I'll touch on the heavily discussed stages grief/loss below, with the intention fast forward to the point where authentic growth can begin and flourish:
When we first make the decision to divorce, or have that decision thrust upon us, we may react as though nothing has happened. We may carry on our normal life, going about our normal routines and refuse to believe the reality of what is happening in our life. This may also be characterized by a sense of shock or numbness at what has happened, and although we give the appearance of normality, we may only be going through the motions but enormous change is occurring in our life. As the denial wears off, the reality of the situation begins to sink in. Pain at the loss of our marriage and fear for what the future holds are common accompanying feelings.
Since we're often looking for someone to blame for what is happening in our life, it is normal to feel some degree of anger. We may also have to deal with the anger of others: children will be having these feelings and may blame you for the family break-up, for instance.
It is normal to try to avoid the inevitability of the end of a marriage by bargaining, either with our ex or with our self. You may promise to change certain behaviors if only you can have another chance. I can remember wallowing in this stage for far too long.
The divorce might not be your fault. Equally, you may not be able to lay the blame squarely at your ex. At this stage it is normal to think about how you could have done things differently, how you could have prevented situations and made your marriage work. Often we question the efforts made at marriage and question our behavior. This can result in an overwhelming need to turn back the clock, thinking we can make things better.
It is entirely normal to feel some degree of depression when going through a divorce. You may find it hard to sleep even though you feel physically and mentally exhausted. You could lose your appetite or overeat. Being short-tempered is also normal.
Refer to my other blog posts to learn more about how very depressed I was post divorce.
At some point everyone begins to accept the situation. We will realize that life has changed and that it will not return to how it was. Despite this, you feel okay and know that you can move on.
And now... Growth!
Grief has ended. Anger has dissipated. This is when genuine growth can begin. Embrace this strength and allow yourself to believe in your resilience. You know you can and will enjoy a new life.
There is a process for recovering and rebuilding from divorce and transitioning to the life you've always wanted. What I've listed above is but a very high-level roadmap. Please reach out if I can help you anyway.
Embrace the process and embrace change. The previous chapter of your life has closed. Your transition is well underway.
Resolve yourself to resilience, growth, happiness, and abundance.
You have the power and ability to make your next chapter everything you've always wanted.
After all, Life is a Gift!
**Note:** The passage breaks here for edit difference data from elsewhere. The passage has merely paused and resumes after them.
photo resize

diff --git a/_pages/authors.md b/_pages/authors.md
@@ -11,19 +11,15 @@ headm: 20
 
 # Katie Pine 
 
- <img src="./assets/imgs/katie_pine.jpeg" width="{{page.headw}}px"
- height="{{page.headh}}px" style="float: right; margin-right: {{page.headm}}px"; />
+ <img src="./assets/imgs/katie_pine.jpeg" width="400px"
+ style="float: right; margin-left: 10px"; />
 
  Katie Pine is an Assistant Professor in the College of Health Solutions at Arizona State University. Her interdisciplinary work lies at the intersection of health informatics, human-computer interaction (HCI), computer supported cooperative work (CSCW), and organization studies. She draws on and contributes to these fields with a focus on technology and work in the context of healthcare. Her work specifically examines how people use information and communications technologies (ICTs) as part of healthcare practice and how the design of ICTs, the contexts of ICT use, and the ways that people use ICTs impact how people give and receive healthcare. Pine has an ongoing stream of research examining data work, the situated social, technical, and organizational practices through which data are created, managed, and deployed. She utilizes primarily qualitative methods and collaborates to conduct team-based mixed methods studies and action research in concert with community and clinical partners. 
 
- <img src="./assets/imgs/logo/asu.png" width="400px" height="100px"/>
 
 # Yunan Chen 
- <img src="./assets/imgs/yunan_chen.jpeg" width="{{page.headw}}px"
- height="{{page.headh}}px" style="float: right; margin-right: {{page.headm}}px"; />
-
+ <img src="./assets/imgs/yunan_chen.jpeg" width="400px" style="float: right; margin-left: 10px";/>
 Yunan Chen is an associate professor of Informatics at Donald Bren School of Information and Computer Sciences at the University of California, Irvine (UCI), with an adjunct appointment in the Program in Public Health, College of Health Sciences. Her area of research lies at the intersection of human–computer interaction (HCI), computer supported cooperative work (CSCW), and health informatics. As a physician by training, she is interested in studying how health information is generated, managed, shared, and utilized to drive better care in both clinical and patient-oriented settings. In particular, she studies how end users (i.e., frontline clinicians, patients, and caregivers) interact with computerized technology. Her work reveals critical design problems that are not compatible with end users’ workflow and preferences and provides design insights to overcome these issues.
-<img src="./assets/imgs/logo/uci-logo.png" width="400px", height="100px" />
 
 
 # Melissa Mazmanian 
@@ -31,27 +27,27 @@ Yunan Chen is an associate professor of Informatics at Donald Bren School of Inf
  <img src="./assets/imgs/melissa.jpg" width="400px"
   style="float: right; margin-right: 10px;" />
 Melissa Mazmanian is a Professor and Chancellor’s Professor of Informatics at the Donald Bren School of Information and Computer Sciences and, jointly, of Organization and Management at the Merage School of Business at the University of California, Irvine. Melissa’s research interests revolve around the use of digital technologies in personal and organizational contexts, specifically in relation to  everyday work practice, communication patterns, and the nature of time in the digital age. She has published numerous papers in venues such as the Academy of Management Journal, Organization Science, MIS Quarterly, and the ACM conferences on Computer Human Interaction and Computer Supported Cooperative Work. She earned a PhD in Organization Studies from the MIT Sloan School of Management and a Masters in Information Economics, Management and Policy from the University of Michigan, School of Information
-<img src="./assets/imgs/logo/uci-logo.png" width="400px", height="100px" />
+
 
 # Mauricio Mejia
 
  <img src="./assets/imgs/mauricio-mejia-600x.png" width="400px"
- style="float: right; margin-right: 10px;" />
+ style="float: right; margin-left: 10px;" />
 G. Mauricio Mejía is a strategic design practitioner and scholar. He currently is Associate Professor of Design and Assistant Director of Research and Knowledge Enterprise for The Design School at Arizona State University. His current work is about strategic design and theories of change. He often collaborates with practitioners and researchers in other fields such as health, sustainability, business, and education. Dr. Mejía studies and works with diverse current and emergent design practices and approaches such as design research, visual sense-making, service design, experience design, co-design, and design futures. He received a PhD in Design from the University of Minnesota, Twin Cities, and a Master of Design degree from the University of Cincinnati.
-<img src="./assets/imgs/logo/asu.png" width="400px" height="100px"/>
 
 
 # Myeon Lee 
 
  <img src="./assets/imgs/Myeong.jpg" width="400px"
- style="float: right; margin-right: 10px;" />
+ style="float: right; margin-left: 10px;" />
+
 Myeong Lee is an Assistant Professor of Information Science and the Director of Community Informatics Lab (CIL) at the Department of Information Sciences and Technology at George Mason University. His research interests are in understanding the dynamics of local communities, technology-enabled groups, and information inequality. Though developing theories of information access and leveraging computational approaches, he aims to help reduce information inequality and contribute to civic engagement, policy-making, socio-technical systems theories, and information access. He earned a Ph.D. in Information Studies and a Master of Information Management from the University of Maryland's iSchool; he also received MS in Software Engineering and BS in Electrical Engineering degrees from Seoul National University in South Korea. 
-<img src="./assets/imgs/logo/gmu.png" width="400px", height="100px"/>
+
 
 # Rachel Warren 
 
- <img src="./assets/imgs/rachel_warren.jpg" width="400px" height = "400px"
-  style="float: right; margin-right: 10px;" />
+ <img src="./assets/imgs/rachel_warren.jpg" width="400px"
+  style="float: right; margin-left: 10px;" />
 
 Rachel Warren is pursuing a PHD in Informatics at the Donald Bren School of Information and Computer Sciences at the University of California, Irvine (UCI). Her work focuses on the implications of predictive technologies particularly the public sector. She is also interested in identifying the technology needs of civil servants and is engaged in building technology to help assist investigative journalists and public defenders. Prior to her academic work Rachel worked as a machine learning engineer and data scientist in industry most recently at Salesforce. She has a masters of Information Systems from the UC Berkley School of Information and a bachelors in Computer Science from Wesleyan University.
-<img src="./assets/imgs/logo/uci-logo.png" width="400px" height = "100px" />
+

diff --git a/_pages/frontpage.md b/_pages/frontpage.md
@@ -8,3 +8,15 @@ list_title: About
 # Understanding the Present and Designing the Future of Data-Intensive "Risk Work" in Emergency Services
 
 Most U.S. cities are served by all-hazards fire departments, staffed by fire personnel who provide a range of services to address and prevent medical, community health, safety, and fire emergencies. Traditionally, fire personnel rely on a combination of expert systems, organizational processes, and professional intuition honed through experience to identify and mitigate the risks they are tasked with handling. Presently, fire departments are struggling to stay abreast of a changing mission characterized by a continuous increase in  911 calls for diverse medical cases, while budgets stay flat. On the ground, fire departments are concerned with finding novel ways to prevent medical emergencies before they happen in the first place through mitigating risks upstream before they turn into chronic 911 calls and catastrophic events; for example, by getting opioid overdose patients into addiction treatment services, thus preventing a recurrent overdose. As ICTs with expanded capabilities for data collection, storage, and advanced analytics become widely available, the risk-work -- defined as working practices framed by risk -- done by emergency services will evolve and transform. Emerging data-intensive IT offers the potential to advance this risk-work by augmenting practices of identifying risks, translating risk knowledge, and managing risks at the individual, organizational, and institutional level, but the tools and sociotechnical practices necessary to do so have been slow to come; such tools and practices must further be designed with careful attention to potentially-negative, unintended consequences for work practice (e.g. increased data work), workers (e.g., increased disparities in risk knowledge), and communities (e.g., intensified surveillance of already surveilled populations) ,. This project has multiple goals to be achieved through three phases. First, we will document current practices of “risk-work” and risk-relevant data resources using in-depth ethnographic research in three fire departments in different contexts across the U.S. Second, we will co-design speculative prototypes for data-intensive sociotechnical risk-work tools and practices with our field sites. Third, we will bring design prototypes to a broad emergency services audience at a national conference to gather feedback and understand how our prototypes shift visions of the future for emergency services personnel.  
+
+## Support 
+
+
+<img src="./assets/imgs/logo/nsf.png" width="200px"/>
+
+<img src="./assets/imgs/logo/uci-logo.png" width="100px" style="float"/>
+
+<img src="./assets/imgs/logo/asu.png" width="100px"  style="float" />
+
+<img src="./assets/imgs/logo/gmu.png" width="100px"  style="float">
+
30 years of strategic, entrepreneurial business growth along with two brushes with death have earned him the tag "ResilienceGuy". Bill Douglas is an accomplished Mentor, Coach & Speaker helping entrepreneurs & executives with growth and strength.
Photo: Flickr/Samantha Marx